### [Aim of the task]
Show every line below where "specs" appears.

-- Provided records follows --

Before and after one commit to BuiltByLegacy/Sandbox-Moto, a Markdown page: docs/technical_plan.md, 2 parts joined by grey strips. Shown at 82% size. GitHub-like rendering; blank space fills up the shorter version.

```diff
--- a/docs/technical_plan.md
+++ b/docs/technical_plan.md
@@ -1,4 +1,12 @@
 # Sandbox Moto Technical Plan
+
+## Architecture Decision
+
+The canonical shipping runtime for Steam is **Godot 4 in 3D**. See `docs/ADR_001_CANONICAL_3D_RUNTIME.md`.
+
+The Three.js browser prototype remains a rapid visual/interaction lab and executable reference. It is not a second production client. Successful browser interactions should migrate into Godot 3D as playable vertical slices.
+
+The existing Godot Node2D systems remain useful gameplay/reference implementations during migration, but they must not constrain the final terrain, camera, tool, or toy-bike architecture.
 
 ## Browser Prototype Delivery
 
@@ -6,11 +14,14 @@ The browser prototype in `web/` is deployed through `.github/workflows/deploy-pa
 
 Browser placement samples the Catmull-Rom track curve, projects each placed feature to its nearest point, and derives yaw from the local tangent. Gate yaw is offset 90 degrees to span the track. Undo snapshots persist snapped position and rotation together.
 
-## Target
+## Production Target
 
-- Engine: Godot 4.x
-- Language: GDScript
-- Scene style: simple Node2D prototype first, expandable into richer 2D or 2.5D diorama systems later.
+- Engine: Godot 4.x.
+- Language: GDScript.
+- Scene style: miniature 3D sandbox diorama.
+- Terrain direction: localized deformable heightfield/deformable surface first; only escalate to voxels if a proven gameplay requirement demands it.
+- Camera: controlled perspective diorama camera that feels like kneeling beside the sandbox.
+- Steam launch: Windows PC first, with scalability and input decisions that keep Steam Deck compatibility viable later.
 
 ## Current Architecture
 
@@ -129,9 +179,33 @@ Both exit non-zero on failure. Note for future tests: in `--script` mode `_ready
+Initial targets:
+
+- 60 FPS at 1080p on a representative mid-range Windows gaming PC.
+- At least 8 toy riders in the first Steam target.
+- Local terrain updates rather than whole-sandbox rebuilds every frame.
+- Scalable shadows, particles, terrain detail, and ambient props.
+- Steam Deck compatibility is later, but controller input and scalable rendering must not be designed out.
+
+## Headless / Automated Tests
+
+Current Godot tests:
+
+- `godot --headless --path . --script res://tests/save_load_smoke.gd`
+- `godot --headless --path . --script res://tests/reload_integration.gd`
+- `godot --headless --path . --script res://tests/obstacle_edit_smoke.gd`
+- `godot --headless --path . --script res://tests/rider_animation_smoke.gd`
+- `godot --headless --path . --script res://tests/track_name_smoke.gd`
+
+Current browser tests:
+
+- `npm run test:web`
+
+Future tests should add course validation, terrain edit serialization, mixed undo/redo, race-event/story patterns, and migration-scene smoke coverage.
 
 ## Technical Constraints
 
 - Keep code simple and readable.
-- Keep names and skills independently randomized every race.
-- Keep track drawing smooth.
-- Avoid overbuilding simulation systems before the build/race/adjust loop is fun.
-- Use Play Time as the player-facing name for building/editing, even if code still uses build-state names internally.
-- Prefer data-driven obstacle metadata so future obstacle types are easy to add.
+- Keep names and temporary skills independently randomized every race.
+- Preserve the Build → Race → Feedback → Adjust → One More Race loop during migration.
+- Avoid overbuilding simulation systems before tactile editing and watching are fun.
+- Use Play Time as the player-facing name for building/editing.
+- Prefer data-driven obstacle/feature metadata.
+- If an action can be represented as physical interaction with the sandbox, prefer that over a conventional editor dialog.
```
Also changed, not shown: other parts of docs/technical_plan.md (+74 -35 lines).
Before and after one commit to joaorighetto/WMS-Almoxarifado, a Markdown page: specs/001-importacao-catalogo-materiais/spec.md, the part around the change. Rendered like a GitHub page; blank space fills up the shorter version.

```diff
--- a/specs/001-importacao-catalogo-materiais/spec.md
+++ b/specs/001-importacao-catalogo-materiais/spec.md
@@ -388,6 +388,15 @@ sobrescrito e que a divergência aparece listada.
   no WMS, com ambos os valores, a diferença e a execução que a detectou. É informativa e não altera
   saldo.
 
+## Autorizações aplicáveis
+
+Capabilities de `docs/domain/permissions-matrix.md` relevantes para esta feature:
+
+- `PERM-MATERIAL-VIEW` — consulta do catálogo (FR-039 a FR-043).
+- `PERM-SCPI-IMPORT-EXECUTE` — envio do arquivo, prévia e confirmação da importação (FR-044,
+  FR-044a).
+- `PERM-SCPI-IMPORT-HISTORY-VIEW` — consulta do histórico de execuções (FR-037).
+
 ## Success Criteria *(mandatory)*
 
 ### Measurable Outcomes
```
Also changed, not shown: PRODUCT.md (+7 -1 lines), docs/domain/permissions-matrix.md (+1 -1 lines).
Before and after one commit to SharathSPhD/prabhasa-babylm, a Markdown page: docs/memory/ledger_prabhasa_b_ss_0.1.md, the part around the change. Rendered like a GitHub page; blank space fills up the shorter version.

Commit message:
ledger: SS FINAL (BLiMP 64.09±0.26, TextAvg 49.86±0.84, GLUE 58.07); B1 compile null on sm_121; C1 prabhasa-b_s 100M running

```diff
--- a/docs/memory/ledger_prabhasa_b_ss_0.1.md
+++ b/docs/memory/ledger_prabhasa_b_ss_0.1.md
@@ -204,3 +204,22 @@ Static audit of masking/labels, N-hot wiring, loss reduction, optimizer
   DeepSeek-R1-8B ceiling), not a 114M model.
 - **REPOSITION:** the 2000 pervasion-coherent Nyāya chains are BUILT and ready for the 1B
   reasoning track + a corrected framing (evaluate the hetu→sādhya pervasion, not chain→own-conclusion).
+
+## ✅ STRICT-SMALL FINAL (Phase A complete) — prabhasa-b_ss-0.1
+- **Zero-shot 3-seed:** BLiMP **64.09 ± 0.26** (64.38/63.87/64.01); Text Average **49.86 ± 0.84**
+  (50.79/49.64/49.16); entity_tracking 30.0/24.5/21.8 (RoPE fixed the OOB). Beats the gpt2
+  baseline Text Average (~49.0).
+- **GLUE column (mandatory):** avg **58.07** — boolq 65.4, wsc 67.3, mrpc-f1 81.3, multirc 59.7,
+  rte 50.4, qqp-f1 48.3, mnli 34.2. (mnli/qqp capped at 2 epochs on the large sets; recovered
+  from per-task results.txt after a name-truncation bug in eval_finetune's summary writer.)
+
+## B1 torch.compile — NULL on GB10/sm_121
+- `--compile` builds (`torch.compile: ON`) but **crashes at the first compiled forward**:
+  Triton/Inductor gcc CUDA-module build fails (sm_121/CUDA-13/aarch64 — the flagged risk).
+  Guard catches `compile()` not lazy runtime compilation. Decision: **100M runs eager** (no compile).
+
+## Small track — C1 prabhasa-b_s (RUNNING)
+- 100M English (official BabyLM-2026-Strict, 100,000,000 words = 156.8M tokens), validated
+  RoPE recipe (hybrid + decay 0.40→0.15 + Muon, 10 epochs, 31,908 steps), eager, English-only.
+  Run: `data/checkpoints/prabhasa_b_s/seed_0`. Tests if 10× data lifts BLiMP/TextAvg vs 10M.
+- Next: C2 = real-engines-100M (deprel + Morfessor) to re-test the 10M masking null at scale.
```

-- Provided records concluded --

### [Written reply]
Before and after one commit to joaorighetto/WMS-Almoxarifado, a Markdown page: specs/001-importacao-catalogo-materiais/spec.md, the part around the change. Rendered like a GitHub page; blank space fills up the shorter version.
--- a/specs/001-importacao-catalogo-materiais/spec.md
+++ b/specs/001-importacao-catalogo-materiais/spec.md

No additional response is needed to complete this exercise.